Start of Block

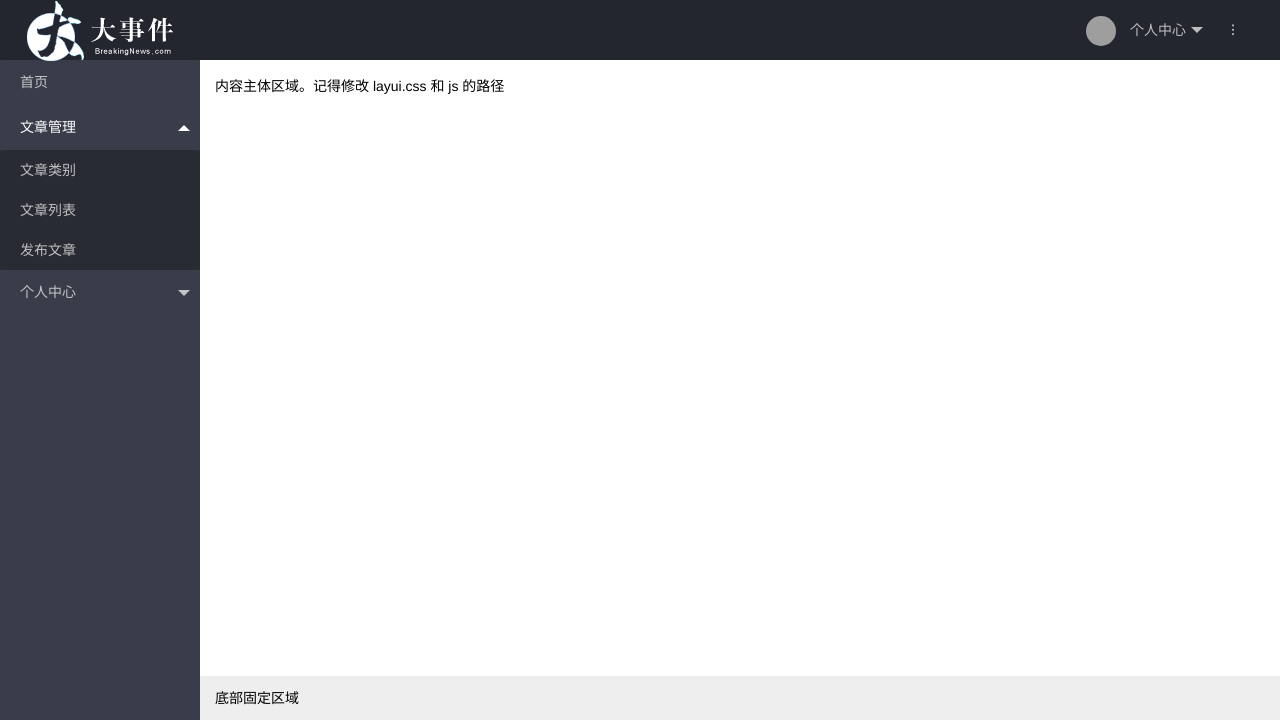
Repository: lithronmatic/web_bigbigevent
Page: index.html
An editor plug-in stored every save of this project. The page is shown before and after the next save, followed by the edit.
The browser window is 1280 px wide. The pictures show the whole page.
Pictures or frames that could not be fetched are drawn as grey boxes. The page's requests for data from a server got no answer.

Above is the page before, as saved 2022-09-03 08:49:01.

### index.html
<!DOCTYPE html>
<html lang="en">

<head>
    <meta charset="UTF-8">
    <meta http-equiv="X-UA-Compatible" content="IE=edge">
    <meta name="viewport" content="width=device-width, initial-scale=1.0">
    <title>后台主页</title>
    <link rel="stylesheet" href="./assets/lib/layui/css/layui.css">
</head>

<body>
    <div class="layui-layout layui-layout-admin">
        <div class="layui-header">
            <div class="layui-logo">
                <img src="./assets/images/logo.png" alt="">
            </div>
            <!-- 头部区域（可配合layui 已有的水平导航） -->
            <ul class="layui-nav layui-layout-right">
                <li class="layui-nav-item layui-hide layui-show-md-inline-block">
                    <a href="javascript:;">
                        <img src="//tva1.sinaimg.cn/crop.0.0.118.118.180/5db11ff4gw1e77d3nqrv8j203b03cweg.jpg"
                            class="layui-nav-img">
                        个人中心
                    </a>
                    <dl class="layui-nav-child">
                        <dd><a href="">基本资料</a></dd>
                        <dd><a href="">更换头像</a></dd>
                        <dd><a href="">重置密码</a></dd>
                    </dl>
                </li>
                <li class="layui-nav-item" lay-header-event="menuRight" lay-unselect>
                    <a href="javascript:;">
                        <i class="layui-icon layui-icon-more-vertical"></i>
                    </a>
                </li>
            </ul>
        </div>

        <div class="layui-side layui-bg-black">
            <div class="layui-side-scroll">
                <!-- 左侧导航区域（可配合layui已有的垂直导航） -->
                <ul class="layui-nav layui-nav-tree" lay-filter="test">
                    <li class="layui-nav-item"><a href="">首页</a></li>
                    <li class="layui-nav-item layui-nav-itemed">
                        <a class="" href="javascript:;">文章管理</a>
                        <dl class="layui-nav-child">
                            <dd><a href="javascript:;">文章类别</a></dd>
                            <dd><a href="javascript:;">文章列表</a></dd>
                            <dd><a href="javascript:;">发布文章</a></dd>
                        </dl>
                    </li>
                    <li class="layui-nav-item">
                        <a href="javascript:;">个人中心</a>
                        <dl class="layui-nav-child">
                            <dd><a href="javascript:;">基本资料</a></dd>
                            <dd><a href="javascript:;">更换头像</a></dd>
                            <dd><a href="javascript:;">重置密码</a></dd>
                        </dl>
                    </li>
                </ul>
            </div>
        </div>

        <div class="layui-body">
            <!-- 内容主体区域 -->
            <div style="padding: 15px;">内容主体区域。记得修改 layui.css 和 js 的路径</div>
        </div>

        <div class="layui-footer">
            <!-- 底部固定区域 -->
            底部固定区域
        </div>
    </div>

    <!-- 导入layui.js文件 -->
    <script src="./assets/lib/layui/layui.all.js"></script>
    <!-- 导入jquery -->
    <script src="./assets/lib/jquery.js"></script>
    <!-- 导入baseAPI -->
    <script src="./assets/js/baseAPI.js"></script>
    <!-- 导入自己的js -->
    <script src="./assets/js/index.js"></script>
</body>

</html>

### assets/js/baseAPI.js
// 在调用$.get()或$.post()或$.ajax()之前，都会先调用
// $.ajaxPrefilter这个函数
$.ajaxPrefilter(function(options){
    // console.log(options.url);//
    // 在发起真正的Ajax请求之前，统一拼接请求的根路径
    options.url = "http://www.liulongbin.top:3007" + options.url;
})

### assets/js/index.js
// $(function(){
//     getUserInfo();
// })

// var layer = layui.layer;
// // 获取用户的基本信息
// function getUserInfo(){
//     $.ajax({
//         method:'GET',
//         url:'/my/userinfo',
//         // headers就是请求头配置对象
//         headers:{
//             Authorization:localStorage.getItem('token') || ""
//         },
//         success:function(res){
//            if(res.status!==0){
//              return layui.layer.msg('获取用户信息失败!');
//            }
//         //调用renderAvatar 渲染用户的头像
//         renderAvatar(res.data);
//         }
//     })
// }

// // 渲染用户的头像
// function renderAvatar(user){
//     // 1.获取用户名称
//     var name = user.nickname || user.username;
//     // 2.设置欢迎的文本
//     $('#welcome').html('欢迎&nbsp;&nbsp;'+ name);
//     // 3.按需渲染用户的头像
//     if(user.user_pic!==null){
//         // 3.1渲染图片头像
//         $(".layui-nav-img").attr('src',user.user_pic).show();
//         // 让文本头像隐藏
//         $(".text-avatar").hide();
//     }else{
//         // 3.2渲染文本头像
//         // 让图片头像隐藏
//         $(".layui-nav-img").hide();
//         //渲染文本头像
//         var first = name[0].toUpperCase();
//         $(".text-avatar").html(first).show();
//     }
// }

$(function(){
    getUserInfo()

})

// 获取用户基本信息
function getUserInfo(){
    $.ajax({
        type:'GET',
        url:'/my/userinfo',
        // headers 请求头配置对象
        headers:{
            Authorization:localStorage.getItem('token')
        },
        success:function(res){
            if(res.status!=0){
                return layui.layer.msg('获取用户信息失败!')
            }
            // 调用renderAvatar渲染用户的头像
            renderAvatar(res.data)
        }
    })
}

// 渲染用户的头像
function renderAvatar(user){

}

Loaded but not shown: assets/lib/layui/css/layui.css (library); assets/lib/layui/layui.all.js (library); assets/lib/jquery.js (library); assets/lib/layui/css/modules/laydate/default/laydate.css (library); assets/lib/layui/css/modules/layer/default/layer.css (library); assets/lib/layui/css/modules/code.css (common file)

After the next save:
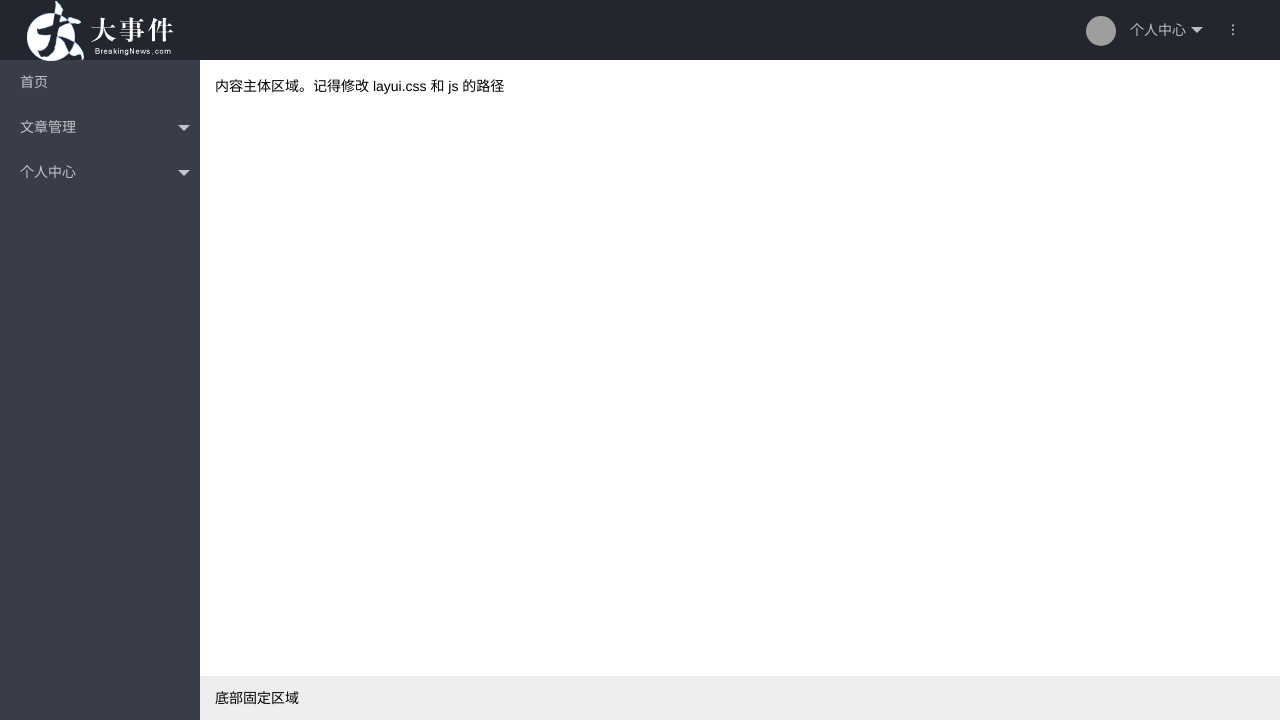
Saved 109 s later.
--- a/index.html
+++ b/index.html
@@ -42,7 +42,7 @@
                 <!-- 左侧导航区域（可配合layui已有的垂直导航） -->
                 <ul class="layui-nav layui-nav-tree" lay-filter="test">
                     <li class="layui-nav-item"><a href="">首页</a></li>
-                    <li class="layui-nav-item layui-nav-itemed">
+                    <li class="layui-nav-item">
                         <a class="" href="javascript:;">文章管理</a>
                         <dl class="layui-nav-child">
                             <dd><a href="javascript:;">文章类别</a></dd>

End of Block

▶ [WHAT YOU WILL DO]:
Only the lines from where the data begins to the line with "Pictures or frames", both of them included, should be reproduced word for word; no pictures.

▶ [YOUR RESPONSE]:
Repository: lithronmatic/web_bigbigevent
Page: index.html
An editor plug-in stored every save of this project. The page is shown before and after the next save, followed by the edit.
The browser window is 1280 px wide. The pictures show the whole page.
Pictures or frames that could not be fetched are drawn as grey boxes. The page's requests for data from a server got no answer.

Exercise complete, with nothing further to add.